University of Otago special collections librarian Donald
Kerr holds up the 15th-century book that has the earliest
English binding in New Zealand. Photo by Peter McIntosh.
New Zealand's oldest English bound book will be displayed
for the first time at a University of Otago exhibition next
The "unique" book - a commentary on the bible - was printed
in Venice in 1481 and then bound in England the following
Adding to its significance, the book contains recycled
fragments of indulgences printed by England's first printer
William Caxton, which were used as sewing guards. Indulgences
were granted by the Catholic Church and gave full or partial
remission of temporal punishment for sins.
University of Otago special collections librarian Donald Kerr
said the book, which was part of Canon William Shoults'
collection and donated to Selwyn College by his widow at the
end of the 19th century, was one of many examples of book
binding which would be on display as part of the exhibition
From Pigskin to Paper: The Art and Craft of Bookbinding.

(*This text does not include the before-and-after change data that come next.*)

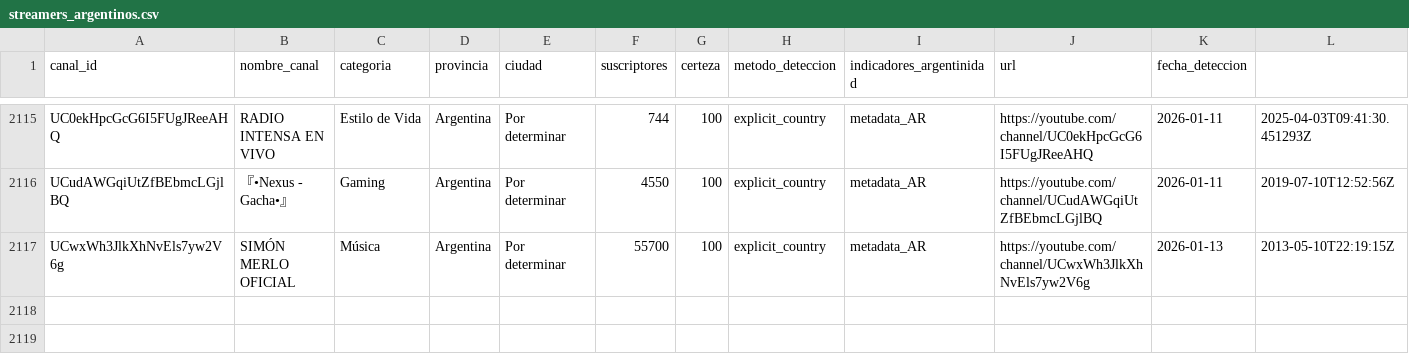
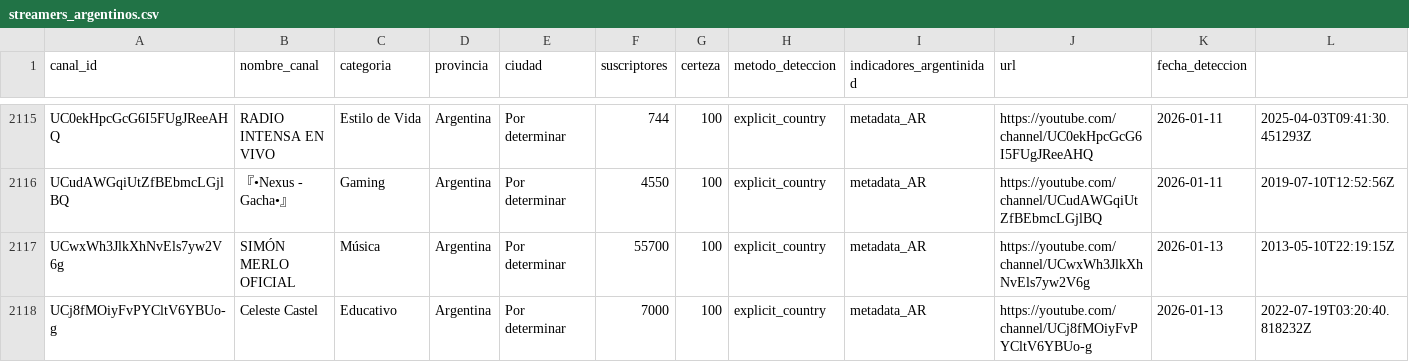
Before and after one commit to PobleteFerreira/cartografia-streaming-argentino-FULL, a CSV file: data/streamers_argentinos.csv, drawn as a sheet; only a part is shown, gaps mark what is left out; rows hold the shown columns only; the diff names each change by its address in the sheet, - before the commit and + after, or states it on an @@ line.

```diff
--- a/data/streamers_argentinos.csv
+++ b/data/streamers_argentinos.csv
+row 2118: UCj8fMOiyFvPYCltV6YBUo-g | Celeste Castel | Educativo | Argentina | Por determinar | 7000 | 100 | explicit_country | metadata_AR | https://youtube.com/channel/UCj8fMOiyFvPYCltV6YBUo-g | 2026-01-13 | 2022-07-19T03:20:40.818232Z
```
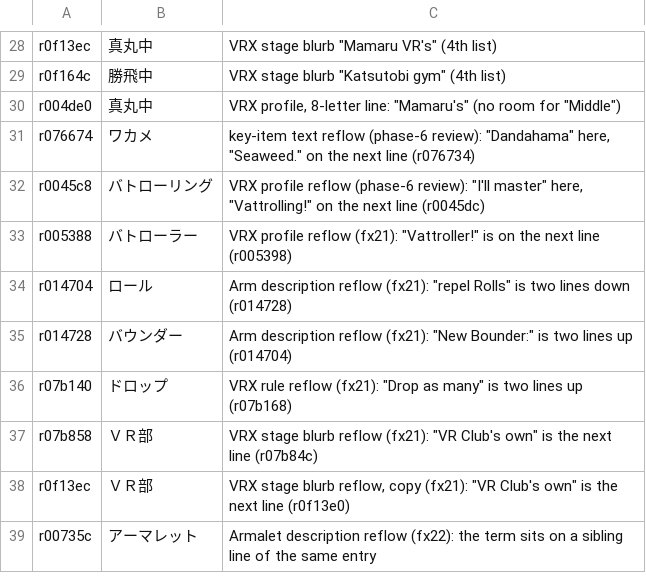
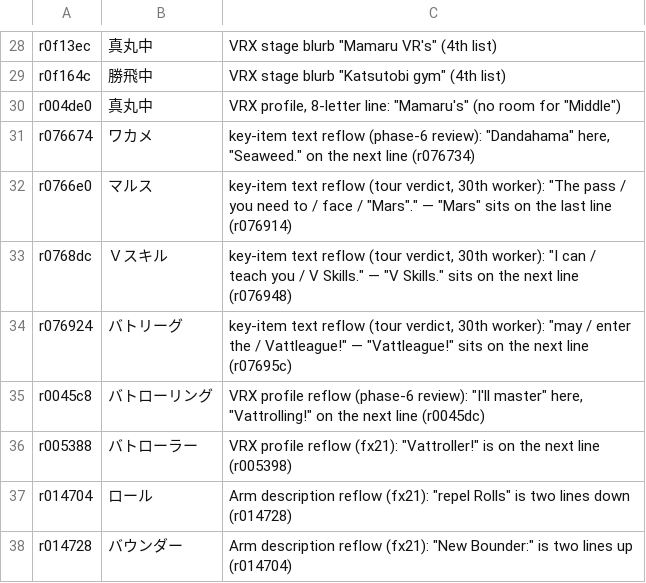
Before and after one commit to minhnhattonthat/vattroller-x-en, a TSV file: script/glossary_waive.tsv, drawn as a sheet; only a part is shown, gaps mark what is left out; the shorter side is filled out with more unchanged rows; the diff names each change by its address in the sheet, - before the commit and + after, or states it on an @@ line.

```diff
--- a/script/glossary_waive.tsv
+++ b/script/glossary_waive.tsv
+row 32: r0766e0 | マルス | key-item text reflow (tour verdict, 30th worker): "The pass / you need to / face / "Mars"." — "Mars" sits on the last line (r076914)
+row 33: r0768dc | Ｖスキル | key-item text reflow (tour verdict, 30th worker): "I can / teach you / V Skills." — "V Skills." sits on the next line (r076948)
+row 34: r076924 | バトリーグ | key-item text reflow (tour verdict, 30th worker): "may / enter the / Vattleague!" — "Vattleague!" sits on the next line (r07695c)
```
Also changed, not shown: 3 other files.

Dr Kerr said the book was his favourite in the university's
collection and not just because of the age of the binding.
"The fact that the bible text is in the middle and all the
rest around it is commentary is amazing. It is an impressive
"If you tried to create that today, you would have a hard
job," he said.
He was also intrigued how the book ended up in Oxford, where
it was bound by Rood and Hunt, after being printed in Venice
and how the binder got hold of the fragments printed by
William Caxton about two years earlier.
Dr Kerr said both the age of the binding and the origins of
the fragments were identified by Christopher de Hamel, who
examined the book when he was researching a book on medieval
manuscript in about 1980.
Other notable items on display at the exhibition would
include a Louis XIV binding, examples of recycling using
medieval manuscripts and samples of styles by Edgar
Mansfield, the Anglo-New Zealand binder.
The exhibition runs from December 20 to March 22 next year in
the de Beer Gallery at the Otago University library.